John Dick, born in Eaglesham in Renfewshire in 1876 played 284 games for Woolwich Arsenal, and scored 13 goals (262 in league with 12 goals). He joined in 1898 and left in 1912. In every possible way he was our first “stalwart”, “regular”, “one club man” (almost!), and everything else you want to say about a man who is a solid, long term servant of the club. His record of 284 appearances is extraordinary in an era when players moved year on year collecting clubs like little boys collect stamps.
Just consider it this way: Woolwich Arsenal started in 1893. In that season an ever-present player could have played 33 games. By 1910 this number was up to 40. So allowing for injury and illness and the occasional loss of form, a solid regular player might be playing 25 games a season. That would mean the first time anyone could have reached 100 games was 1897.
Yet by 1903 (ten years into the club’s history) we had only four players getting up to the 100. 78 players had played at least one league game for the club in the five years before Dick joined in 1898, only three had got to 100 games. (I must work out how this compares with the current day – maybe it is similar, but if it is there is certainly no comparison with the number of men who played just a handful of games).

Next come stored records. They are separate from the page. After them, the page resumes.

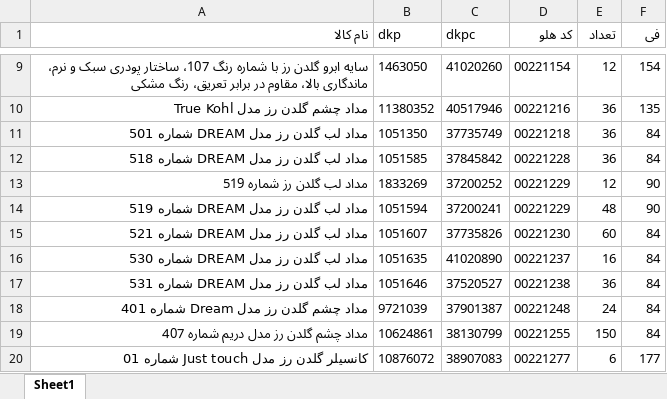
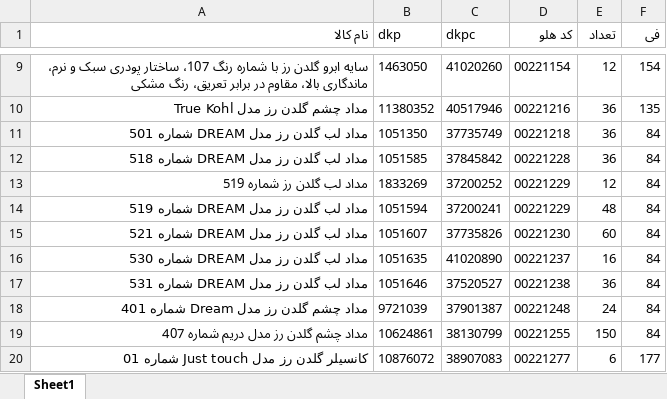
Before and after one commit to behzad-afsari/inventory-digi-2.6-1405, an Excel workbook: model/data/invoice/buy/1405-06-18-buy-omid-gr-1788963502682.xlsx, sheet Sheet1, drawn as a sheet; only a part is shown, gaps mark what is left out; values as stored, in another font and other column widths than the file's, no borders; the diff names each change by its address in the sheet, - before the commit and + after, or states it on an @@ line.

Commit message:
update data

```diff
--- a/model/data/invoice/buy/1405-06-18-buy-omid-gr-1788963502682.xlsx (sheet Sheet1)
+++ b/model/data/invoice/buy/1405-06-18-buy-omid-gr-1788963502682.xlsx (sheet Sheet1)
-F13:F14 (فی): 90
+F13:F14 (فی): 84
```
Also changed, not shown: model/data/buy-price.xlsx, model/data/descriptions-buy_price.xlsx, 22 other files.
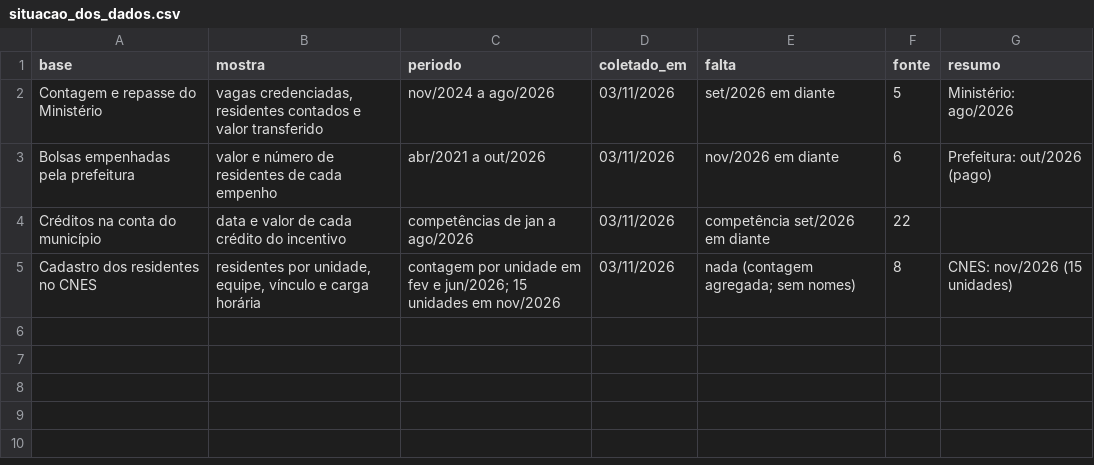
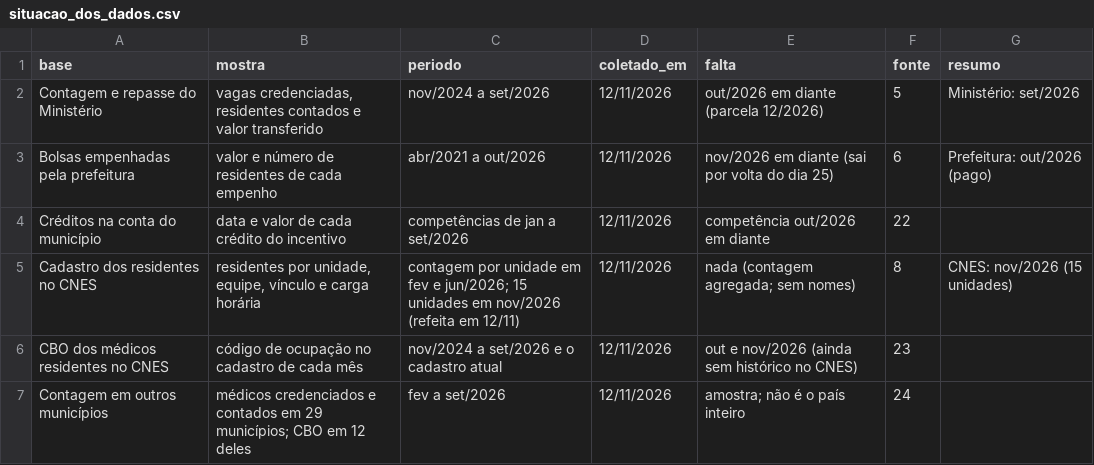
Before and after one commit to skabite/bolsa-residentes-santa-maria, a CSV file: dados/situacao_dos_dados.csv, drawn as a sheet.

```diff
--- a/dados/situacao_dos_dados.csv
+++ b/dados/situacao_dos_dados.csv
@@ -1,5 +1,7 @@
 base,mostra,periodo,coletado_em,falta,fonte,resumo
-Contagem e repasse do Ministério,"vagas credenciadas, residentes contados e valor transferido",nov/2024 a ago/2026,03/11/2026,set/2026 em diante,5,Ministério: ago/2026
-Bolsas empenhadas pela prefeitura,valor e número de residentes de cada empenho,abr/2021 a out/2026,03/11/2026,nov/2026 em diante,6,Prefeitura: out/2026 (pago)
-Créditos na conta do município,data e valor de cada crédito do incentivo,competências de jan a ago/2026,03/11/2026,competência set/2026 em diante,22,
-Cadastro dos residentes no CNES,"residentes por unidade, equipe, vínculo e carga horária",contagem por unidade em fev e jun/2026; 15 unidades em nov/2026,03/11/2026,nada (contagem agregada; sem nomes),8,CNES: nov/2026 (15 unidades)
+Contagem e repasse do Ministério,"vagas credenciadas, residentes contados e valor transferido",nov/2024 a set/2026,12/11/2026,out/2026 em diante (parcela 12/2026),5,Ministério: set/2026
+Bolsas empenhadas pela prefeitura,valor e número de residentes de cada empenho,abr/2021 a out/2026,12/11/2026,nov/2026 em diante (sai por volta do dia 25),6,Prefeitura: out/2026 (pago)
+Créditos na conta do município,data e valor de cada crédito do incentivo,competências de jan a set/2026,12/11/2026,competência out/2026 em diante,22,
+Cadastro dos residentes no CNES,"residentes por unidade, equipe, vínculo e carga horária",contagem por unidade em fev e jun/2026; 15 unidades em nov/2026 (refeita em 12/11),12/11/2026,nada (contagem agregada; sem nomes),8,CNES: nov/2026 (15 unidades)
+CBO dos médicos residentes no CNES,código de ocupação no cadastro de cada mês,nov/2024 a set/2026 e o cadastro atual,12/11/2026,out e nov/2026 (ainda sem histórico no CNES),23,
+Contagem em outros municípios,médicos credenciados e contados em 29 municípios; CBO em 12 deles,fev a set/2026,12/11/2026,amostra; não é o país inteiro,24,
```
Also changed, not shown: dados/incentivo_federal_media_por_residente.csv, dados/incentivo_federal_recebido_2026.csv, 29 other files.
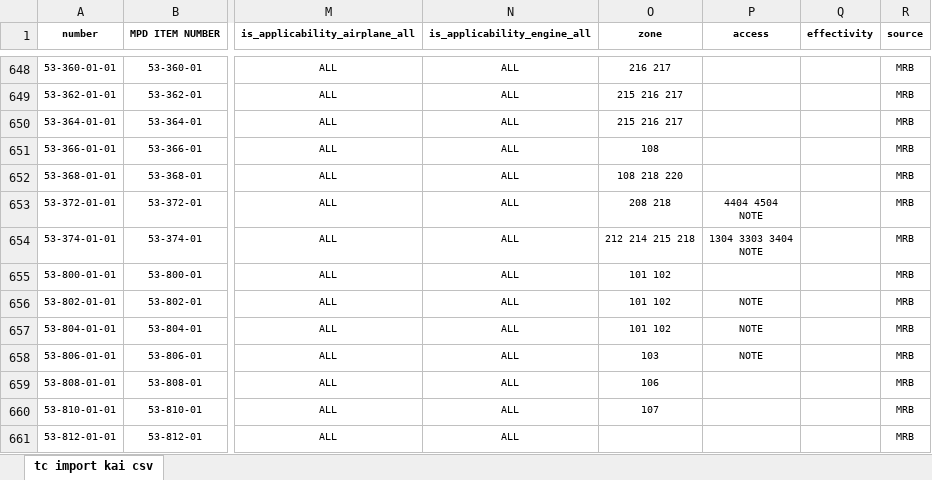
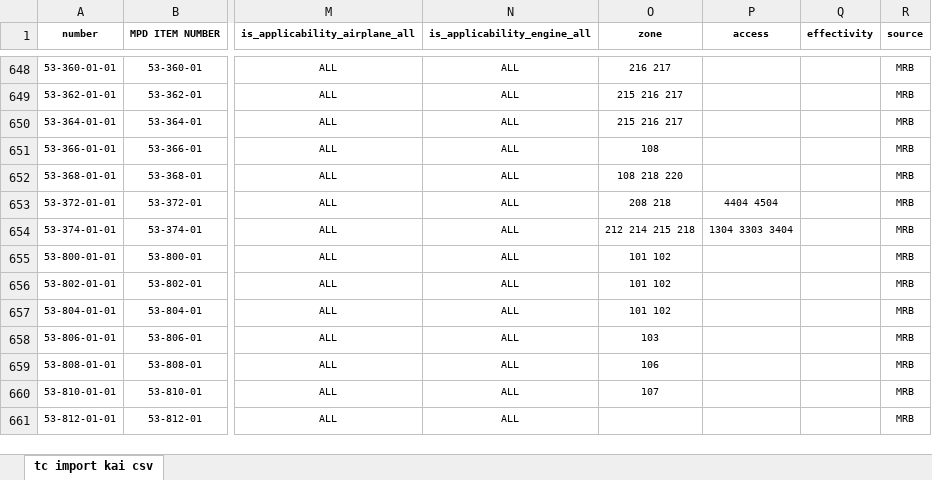
Before and after one commit to rkukuh/MeMFIS, an Excel workbook: storage/app/import/taskcards-boeing-737.xlsx, sheet tc import kai csv, drawn as a sheet; only a part is shown, gaps mark what is left out; values as stored, in another font and other column widths than the file's, no borders; ↵ is a line break in a cell; the diff covers the shown part only; the diff names each change by its address in the sheet, - before the commit and + after, or states it on an @@ line.

```diff
--- a/storage/app/import/taskcards-boeing-737.xlsx (sheet tc import kai csv)
+++ b/storage/app/import/taskcards-boeing-737.xlsx (sheet tc import kai csv)
-P653 (access): 4404 4504 ↵ NOTE
+P653 (access): 4404 4504
-P654 (access): 1304 3303 3404 ↵ NOTE
+P654 (access): 1304 3303 3404
-P656:P658 (access): NOTE
+P656:P658 (access): (empty)
```
Also changed, not shown: 441 edited cells elsewhere in this sheet.
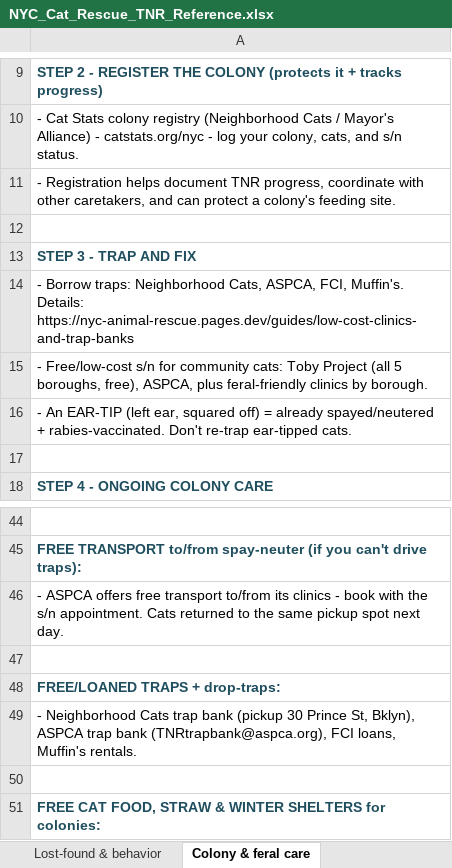
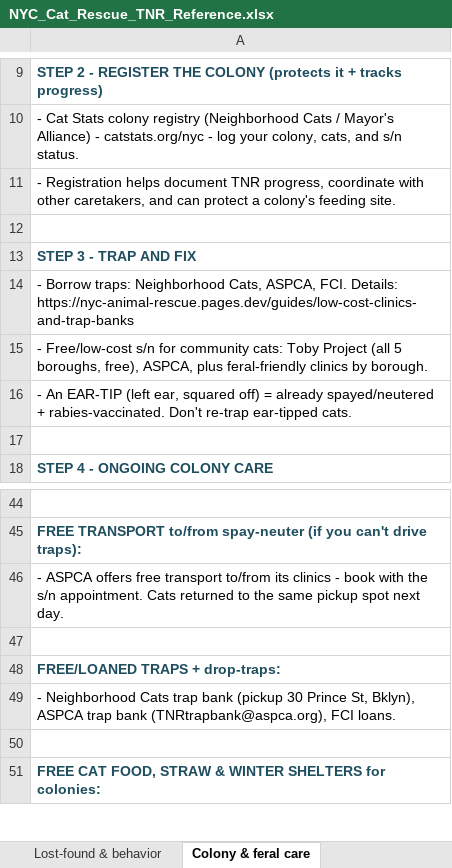
Before and after one commit to btaylor62000-spec/nyc-animal-rescue, an Excel workbook: research/NYC_Cat_Rescue_TNR_Reference.xlsx, sheet Colony & feral care, drawn as a sheet; only a part is shown, gaps mark what is left out; values as stored, in another font and other column widths than the file's, no borders; the diff names each change by its address in the sheet, - before the commit and + after, or states it on an @@ line.

```diff
--- a/research/NYC_Cat_Rescue_TNR_Reference.xlsx (sheet Colony & feral care)
+++ b/research/NYC_Cat_Rescue_TNR_Reference.xlsx (sheet Colony & feral care)
-A14: …Cats, ASPCA, FCI, Muffin's. Details: https://nyc-animal-rescue.pages.dev/guides/low-cost-clinics-and-trap-banks
+A14: …Cats, ASPCA, FCI. Details: https://nyc-animal-rescue.pages.dev/guides/low-cost-clinics-and-trap-banks
-A49: …(TNRtrapbank@aspca.org), FCI loans, Muffin's rentals.
+A49: …(TNRtrapbank@aspca.org), FCI loans.
```
Also changed, not shown: sheet Specialty view, sheet Lost-found & behavior, sheet Clinics, traps & support, research/NYC_Dog_Rescue_Reference.xlsx, research/NYC_Exotic_SmallAnimal_Wildlife_Reference.xlsx, 45 other files.
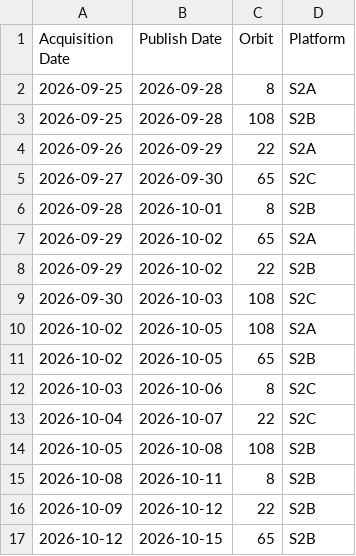
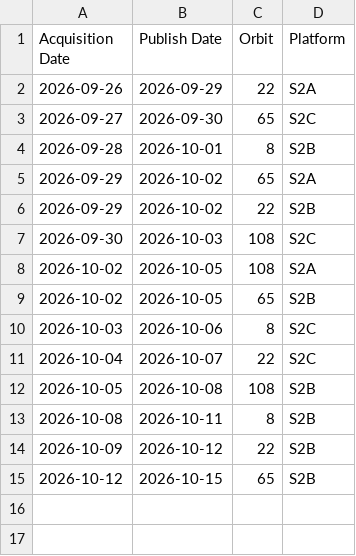
Before and after one commit to davidoesch/Sentinel-2-Acquisition-Plan-Harvesting, a CSV file: acquisitionplan.csv, drawn as a sheet.

Commit message:
acquisitionplan.csv push done

```diff
--- a/acquisitionplan.csv
+++ b/acquisitionplan.csv
@@ -1,4 +1,2 @@
 Acquisition Date,Publish Date,Orbit,Platform
-2026-09-25,2026-09-28,8,S2A
-2026-09-25,2026-09-28,108,S2B
 2026-09-26,2026-09-29,22,S2A
```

John Dick played for Airdrieonians first: Woolwich Arsenal was his second and last club. Airdrie were formed in 1878 as Excelsior before changing their name. The club had very modest success and ultimately folded in 2002 due to financial problems. When a local accountant failed to get a renamed club into the league as a replacement (Gretna were admitted instead, and they have subsequently folded) the accountant bought Clydebank FC instead and changed the name to Airdrie United, and moved the club to Airdrie, and took on their old colours. Clydebank effectively morphed into Airdrie: a strange episode even by Scottish football standards.
John Dick initially played in central midfield (a role often employing a large stopper more akin to 21st century central defenders) and immediately fitting into the side, playing 30 games that year. Later in his career he moved to number 4 (right half).
The various reports of his style say that he was strong and athletic (he was also a cross country runner of some note) and played in every game in the promotion winning 1903/4 season by which time he was the club captain.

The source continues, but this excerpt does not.